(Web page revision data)
◆ ◆ ◆
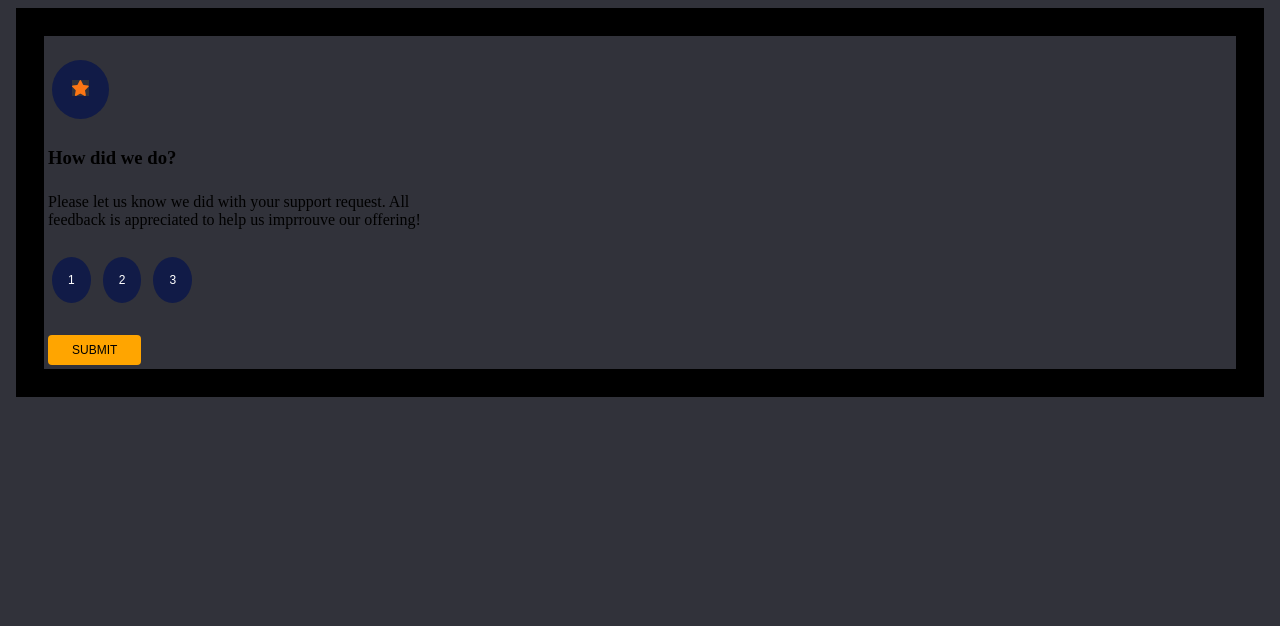
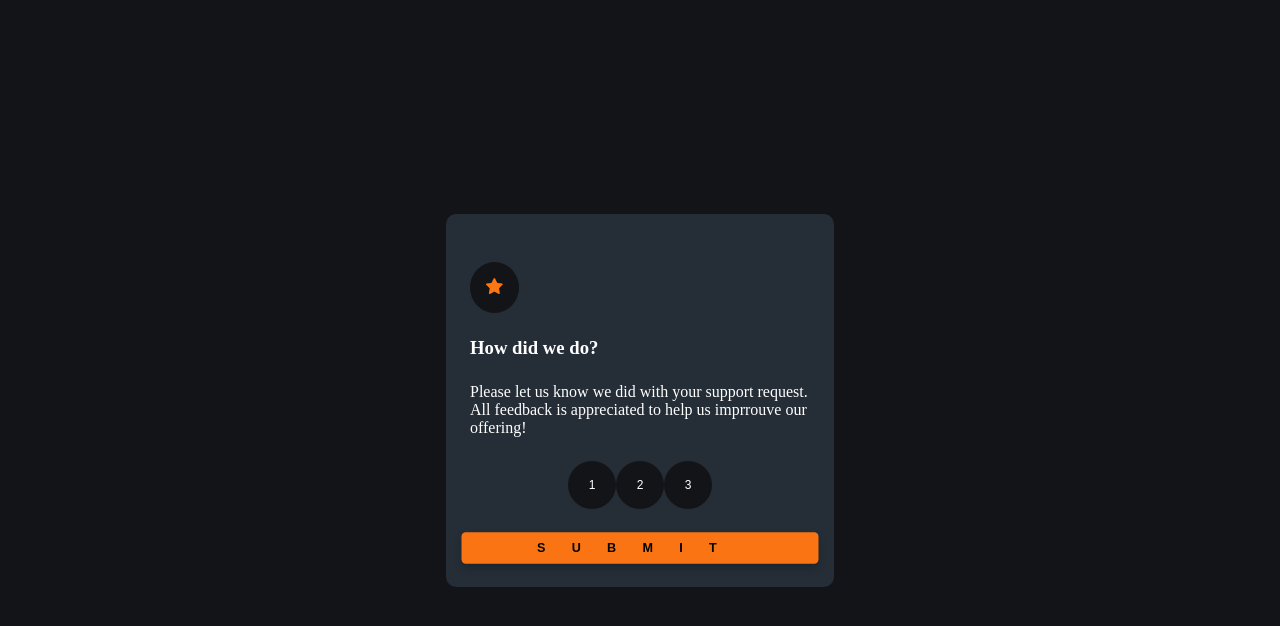
Before and after one commit to CioazaIonut/interactive-rating, a plain HTML site: page index.html in a window 1280 px wide. Drawn offline with Linux system fonts and the light colour scheme.

Commit message:
tema pentru 08.06.2024

```diff
--- a/index.html
+++ b/index.html
@@ -8,9 +8,10 @@
 </head>
 <body>
 
-    <section>
+    <section class="rating-card-section">
 
         <div class="rating-card-container">
+            <!-- Primul pas -->
             <div class="card-unu">
                 <div>
                     <button class="button-star">
@@ -30,12 +31,15 @@
 
                 </div>
                 <button class="rating-card-button-submit">SUBMIT</button>
+            </div>
 
-            </div>
+            <!-- Al doilea pas -->
             <div class="card-doi">
-                <p>s-a dar submit</p>
+                <!-- to do: insereaza mai jos celelalte elemente in pasul 2 ( poza, paragraf, h2, paragraf ) -->
+                <p class="selected-rate-text"> You selected <span class="selected-rate"></span> out of 3 </p>
             </div>
         </div>
+
     </section>
 
     <script src="./script.js"></script>
--- a/script.js
+++ b/script.js
@@ -1,3 +1,4 @@
+// ------ Butoane rating ------
 const butonUnu = document.querySelector(".rating-card-button-unu");
 
 const butonDoi = document.querySelector(".rating-card-button-doi");
@@ -8,7 +9,8 @@ const cardUnu = document.querySelector(".card-unu");
 
 const cardDoi = document.querySelector(".card-doi");
 
-
+const submitButton = document.querySelector(".rating-card-button-submit");
+const selectedRate = document.querySelector(".selected-rate");
 
 //buton 1
 const butonulUnuFunction = () => {
@@ -43,8 +45,23 @@ const butonulTreiFunction = () => {
 
 butonTrei.addEventListener("click",butonulTreiFunction);
 
+// buton submit
 
+const goToNextStep = () => {
+    const selectedButton = document.querySelector(".active-button");
 
+    if (selectedButton === null) {
+        alert("Please select a rate");
+    } else {
+        cardUnu.style.display = 'none';
+        cardDoi.style.display = 'block';
+
+        selectedRate.innerText = selectedButton.innerText;
+    }
+
+}
+
+submitButton.addEventListener("click", goToNextStep);
 
 /*pasi sa se intample ceva cand apasam pe buton
 1 selectam butonul (document.querySelector)
@@ -62,8 +79,12 @@ ex: numeConstanta.style.height = "500px";
 
 /* tema
 
-de facut html
-de facut css
-cand dau click pe butonul de submit sa dispara cardul 1 si sa apara cardul 2
+colturi rotunjite la card         Facut
+culoarea din jurul stelutei       Facut
+culori text ( titlu & subtitlu )  Facut
+culori butoane + efect hover butoane ( la hover butoanele cu 1,2,3 ele trebuie sa aiba culoarea de background --white )
+cele 3 butoane trebuie sa fie centrate  Facut
+butonul de submit trebuie sa ocupe toata latimea din card, sa fie rotunjit, un spatiu mai mare intre litere, litere mai groase
+efect hover buton submit           Facut partial nu stiu efect hover buton submit !!!!!!!!!!!!
 
 */
--- a/style.css
+++ b/style.css
@@ -1,23 +1,44 @@
 * {
-    margin: 4px;
-    padding: 0;
-    border: none;
-    background-color: #31323a;
+  margin: 0px;
+  padding: 0px;
+  border: none;
+}
+
+body {
+  background-color: var(--veryDarkBlue);
+}
+
+/* to do: de convertit hsl la hex */
+:root {
+  --orange: hsl(25, 97%, 53%);
+  --veryDarkBlue: hsl(216, 12%, 8%);
+  --darkBlue: hsl(213, 19%, 18%);
+  --lightGray: hsl(217, 12%, 63%);
+  --white: hsl(0, 0%, 100%);
+}
+
+.rating-card-section {
+  height: 100vh;
+  display: flex;
+  justify-content: center;
+  align-items: center;
 }
 
 .rating-card-container{
-background-color: black;
-padding-top: 24px;
-padding-bottom: 24px;
-padding-left: 24px;
-padding-right: 24px;
+  width: 340px;
+  background-color: var(--darkBlue);
+  padding-top: 24px;
+  padding-bottom: 24px;
+  padding-left: 24px;
+  padding-right: 24px;
+  border-radius: 10px;
 }
 
 .button-star{
   margin-top: 24px;
   font-size: 12px;
   font-weight: 500;
-  background-color: #111b47;
+  background-color: var(--veryDarkBlue);
   padding: 16px;
 
 
@@ -27,17 +48,19 @@ padding-right: 24px;
 
 .rating-card-title{
   margin-top: 24px;
+  color: var(--white);
 }
 
 .paragraph-container{
     overflow: auto;
     margin-top: 24px;
+    color: var(--white);
 }
 
 .rating-card-button-submit{
   font-size: 12px;
   font-weight: 500;
-  background-color: orange;
+  background-color: var(--orange);
   color: black;
 
   padding-top: 8px;
@@ -48,26 +71,47 @@ padding-right: 24px;
   border-radius: 4px;
   cursor: pointer;
   margin-top: 24px;
+
+  width: 100%;
+  letter-spacing: 25px;
+  font-weight: bold;
+
+  /*efect hover buton submit*/
+  transition: background-color 0.3s ease, transform 0.3s ease, box-shadow 0.3s ease;
+  transform: scale(1.05);
+  box-shadow: 0 4px 8px rgba(0, 0, 0, 0.2);
 }
 
 .rating-card-buttons-container button {
   font-size: 12px;
   font-weight: 500;
-  background-color: #111b47;
+  background-color: var(--veryDarkBlue);
   padding: 16px;
-  color: #ffffff;
+  color: var(--white);
   margin-top: 24px;
   border-radius: 50%;
   cursor: pointer;
-
+  height: 48px;
+  width: 48px;
 }
 
 .rating-card-buttons-container button.active-button {
 background-color: orange;
 }
 
+.rating-card-buttons-container{
+  justify-content: center;
+  text-align: center;
+  align-items: center;
+  display: flex;
+}
+
 .card-doi{
     display: none;
+}
+
+.selected-rate-text {
+  color: var(--white);
 }
 
 @media (min-width: 500px) {
```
◆ ◆ ◆
> **Exercise prompt**
Write out every line of the entries above exactly, and omit their pictures.

> **Task answer**
Before and after one commit to CioazaIonut/interactive-rating, a plain HTML site: page index.html in a window 1280 px wide. Drawn offline with Linux system fonts and the light colour scheme.

Commit message:
tema pentru 08.06.2024

```diff
--- a/index.html
+++ b/index.html
@@ -8,9 +8,10 @@
 </head>
 <body>
 
-    <section>
+    <section class="rating-card-section">
 
         <div class="rating-card-container">
+            <!-- Primul pas -->
             <div class="card-unu">
                 <div>
                     <button class="button-star">
@@ -30,12 +31,15 @@
 
                 </div>
                 <button class="rating-card-button-submit">SUBMIT</button>
+            </div>
 
-            </div>
+            <!-- Al doilea pas -->
             <div class="card-doi">
-                <p>s-a dar submit</p>
+                <!-- to do: insereaza mai jos celelalte elemente in pasul 2 ( poza, paragraf, h2, paragraf ) -->
+                <p class="selected-rate-text"> You selected <span class="selected-rate"></span> out of 3 </p>
             </div>
         </div>
+
     </section>
 
     <script src="./script.js"></script>
--- a/script.js
+++ b/script.js
@@ -1,3 +1,4 @@
+// ------ Butoane rating ------
 const butonUnu = document.querySelector(".rating-card-button-unu");
 
 const butonDoi = document.querySelector(".rating-card-button-doi");
@@ -8,7 +9,8 @@ const cardUnu = document.querySelector(".card-unu");
 
 const cardDoi = document.querySelector(".card-doi");
 
-
+const submitButton = document.querySelector(".rating-card-button-submit");
+const selectedRate = document.querySelector(".selected-rate");
 
 //buton 1
 const butonulUnuFunction = () => {
@@ -43,8 +45,23 @@ const butonulTreiFunction = () => {
 
 butonTrei.addEventListener("click",butonulTreiFunction);
 
+// buton submit
 
+const goToNextStep = () => {
+    const selectedButton = document.querySelector(".active-button");
 
+    if (selectedButton === null) {
+        alert("Please select a rate");
+    } else {
+        cardUnu.style.display = 'none';
+        cardDoi.style.display = 'block';
+
+        selectedRate.innerText = selectedButton.innerText;
+    }
+
+}
+
+submitButton.addEventListener("click", goToNextStep);
 
 /*pasi sa se intample ceva cand apasam pe buton
 1 selectam butonul (document.querySelector)
@@ -62,8 +79,12 @@ ex: numeConstanta.style.height = "500px";
 
 /* tema
 
-de facut html
-de facut css
-cand dau click pe butonul de submit sa dispara cardul 1 si sa apara cardul 2
+colturi rotunjite la card         Facut
+culoarea din jurul stelutei       Facut
+culori text ( titlu & subtitlu )  Facut
+culori butoane + efect hover butoane ( la hover butoanele cu 1,2,3 ele trebuie sa aiba culoarea de background --white )
+cele 3 butoane trebuie sa fie centrate  Facut
+butonul de submit trebuie sa ocupe toata latimea din card, sa fie rotunjit, un spatiu mai mare intre litere, litere mai groase
+efect hover buton submit           Facut partial nu stiu efect hover buton submit !!!!!!!!!!!!
 
 */
--- a/style.css
+++ b/style.css
@@ -1,23 +1,44 @@
 * {
-    margin: 4px;
-    padding: 0;
-    border: none;
-    background-color: #31323a;
+  margin: 0px;
+  padding: 0px;
+  border: none;
+}
+
+body {
+  background-color: var(--veryDarkBlue);
+}
+
+/* to do: de convertit hsl la hex */
+:root {
+  --orange: hsl(25, 97%, 53%);
+  --veryDarkBlue: hsl(216, 12%, 8%);
+  --darkBlue: hsl(213, 19%, 18%);
+  --lightGray: hsl(217, 12%, 63%);
+  --white: hsl(0, 0%, 100%);
+}
+
+.rating-card-section {
+  height: 100vh;
+  display: flex;
+  justify-content: center;
+  align-items: center;
 }
 
 .rating-card-container{
-background-color: black;
-padding-top: 24px;
-padding-bottom: 24px;
-padding-left: 24px;
-padding-right: 24px;
+  width: 340px;
+  background-color: var(--darkBlue);
+  padding-top: 24px;
+  padding-bottom: 24px;
+  padding-left: 24px;
+  padding-right: 24px;
+  border-radius: 10px;
 }
 
 .button-star{
   margin-top: 24px;
   font-size: 12px;
   font-weight: 500;
-  background-color: #111b47;
+  background-color: var(--veryDarkBlue);
   padding: 16px;
 
 
@@ -27,17 +48,19 @@ padding-right: 24px;
 
 .rating-card-title{
   margin-top: 24px;
+  color: var(--white);
 }
 
 .paragraph-container{
     overflow: auto;
     margin-top: 24px;
+    color: var(--white);
 }
 
 .rating-card-button-submit{
   font-size: 12px;
   font-weight: 500;
-  background-color: orange;
+  background-color: var(--orange);
   color: black;
 
   padding-top: 8px;
@@ -48,26 +71,47 @@ padding-right: 24px;
   border-radius: 4px;
   cursor: pointer;
   margin-top: 24px;
+
+  width: 100%;
+  letter-spacing: 25px;
+  font-weight: bold;
+
+  /*efect hover buton submit*/
+  transition: background-color 0.3s ease, transform 0.3s ease, box-shadow 0.3s ease;
+  transform: scale(1.05);
+  box-shadow: 0 4px 8px rgba(0, 0, 0, 0.2);
 }
 
 .rating-card-buttons-container button {
   font-size: 12px;
   font-weight: 500;
-  background-color: #111b47;
+  background-color: var(--veryDarkBlue);
   padding: 16px;
-  color: #ffffff;
+  color: var(--white);
   margin-top: 24px;
   border-radius: 50%;
   cursor: pointer;
-
+  height: 48px;
+  width: 48px;
 }
 
 .rating-card-buttons-container button.active-button {
 background-color: orange;
 }
 
+.rating-card-buttons-container{
+  justify-content: center;
+  text-align: center;
+  align-items: center;
+  display: flex;
+}
+
 .card-doi{
     display: none;
+}
+
+.selected-rate-text {
+  color: var(--white);
 }
 
 @media (min-width: 500px) {
```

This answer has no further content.